◆ **Source material**
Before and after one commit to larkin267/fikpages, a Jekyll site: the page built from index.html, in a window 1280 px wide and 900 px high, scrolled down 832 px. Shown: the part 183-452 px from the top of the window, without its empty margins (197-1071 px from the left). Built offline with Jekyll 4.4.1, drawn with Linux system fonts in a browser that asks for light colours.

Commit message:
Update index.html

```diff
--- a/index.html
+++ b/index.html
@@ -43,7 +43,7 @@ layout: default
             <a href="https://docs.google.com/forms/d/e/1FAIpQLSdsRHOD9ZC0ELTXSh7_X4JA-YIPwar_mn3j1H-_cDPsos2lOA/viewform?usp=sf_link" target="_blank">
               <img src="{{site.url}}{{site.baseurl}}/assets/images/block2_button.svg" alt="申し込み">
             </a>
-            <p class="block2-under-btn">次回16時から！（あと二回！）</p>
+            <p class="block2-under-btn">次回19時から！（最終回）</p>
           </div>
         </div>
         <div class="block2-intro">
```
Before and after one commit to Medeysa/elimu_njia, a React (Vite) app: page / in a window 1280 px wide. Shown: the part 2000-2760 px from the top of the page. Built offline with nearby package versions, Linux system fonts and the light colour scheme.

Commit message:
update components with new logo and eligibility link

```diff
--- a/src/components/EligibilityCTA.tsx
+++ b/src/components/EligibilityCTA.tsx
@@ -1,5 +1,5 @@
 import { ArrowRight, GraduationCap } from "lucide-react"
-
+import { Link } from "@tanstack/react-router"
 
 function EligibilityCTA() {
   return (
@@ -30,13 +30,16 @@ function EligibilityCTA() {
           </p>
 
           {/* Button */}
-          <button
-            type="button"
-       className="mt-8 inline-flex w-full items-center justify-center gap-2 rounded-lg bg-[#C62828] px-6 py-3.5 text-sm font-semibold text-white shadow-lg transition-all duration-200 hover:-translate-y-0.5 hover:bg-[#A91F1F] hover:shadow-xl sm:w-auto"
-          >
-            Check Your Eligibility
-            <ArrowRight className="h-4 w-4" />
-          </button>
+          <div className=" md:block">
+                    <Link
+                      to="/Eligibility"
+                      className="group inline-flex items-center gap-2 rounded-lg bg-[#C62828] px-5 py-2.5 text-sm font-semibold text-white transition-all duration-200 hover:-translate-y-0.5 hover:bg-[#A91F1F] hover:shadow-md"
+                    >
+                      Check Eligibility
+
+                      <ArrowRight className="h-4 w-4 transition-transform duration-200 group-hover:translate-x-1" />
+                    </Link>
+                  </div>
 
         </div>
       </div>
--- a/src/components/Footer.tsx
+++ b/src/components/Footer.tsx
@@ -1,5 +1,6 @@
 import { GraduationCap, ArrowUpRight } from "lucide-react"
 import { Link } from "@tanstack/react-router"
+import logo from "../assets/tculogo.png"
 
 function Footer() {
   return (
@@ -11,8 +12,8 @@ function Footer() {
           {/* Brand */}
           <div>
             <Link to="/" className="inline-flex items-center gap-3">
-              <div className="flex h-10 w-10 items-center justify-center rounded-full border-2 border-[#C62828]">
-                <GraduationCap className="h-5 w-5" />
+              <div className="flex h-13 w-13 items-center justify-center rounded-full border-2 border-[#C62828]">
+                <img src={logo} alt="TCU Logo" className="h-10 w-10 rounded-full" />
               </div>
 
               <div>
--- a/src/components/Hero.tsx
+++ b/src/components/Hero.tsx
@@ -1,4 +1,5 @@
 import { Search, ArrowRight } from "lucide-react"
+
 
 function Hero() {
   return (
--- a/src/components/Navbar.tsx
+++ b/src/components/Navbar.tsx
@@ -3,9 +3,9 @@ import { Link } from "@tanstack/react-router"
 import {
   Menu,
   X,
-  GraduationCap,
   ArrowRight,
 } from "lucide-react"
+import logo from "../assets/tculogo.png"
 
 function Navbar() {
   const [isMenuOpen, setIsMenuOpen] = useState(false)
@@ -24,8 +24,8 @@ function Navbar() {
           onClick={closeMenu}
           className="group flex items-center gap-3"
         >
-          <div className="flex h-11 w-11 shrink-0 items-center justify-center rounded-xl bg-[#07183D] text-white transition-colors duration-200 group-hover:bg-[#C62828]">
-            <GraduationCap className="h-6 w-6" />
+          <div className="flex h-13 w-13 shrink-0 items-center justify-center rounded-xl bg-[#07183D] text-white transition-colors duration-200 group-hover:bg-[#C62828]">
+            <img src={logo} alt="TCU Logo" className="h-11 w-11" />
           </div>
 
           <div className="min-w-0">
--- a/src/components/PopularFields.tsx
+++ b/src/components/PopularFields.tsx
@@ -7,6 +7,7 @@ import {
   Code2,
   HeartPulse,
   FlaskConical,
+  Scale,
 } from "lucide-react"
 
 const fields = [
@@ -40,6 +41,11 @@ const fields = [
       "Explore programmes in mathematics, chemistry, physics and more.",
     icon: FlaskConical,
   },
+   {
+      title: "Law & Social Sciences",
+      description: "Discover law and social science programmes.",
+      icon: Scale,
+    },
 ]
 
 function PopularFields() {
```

◆ **Your objective**
Write out each line above with the word "border".

◆ **Finished task**
-              <div className="flex h-10 w-10 items-center justify-center rounded-full border-2 border-[#C62828]">
+              <div className="flex h-13 w-13 items-center justify-center rounded-full border-2 border-[#C62828]">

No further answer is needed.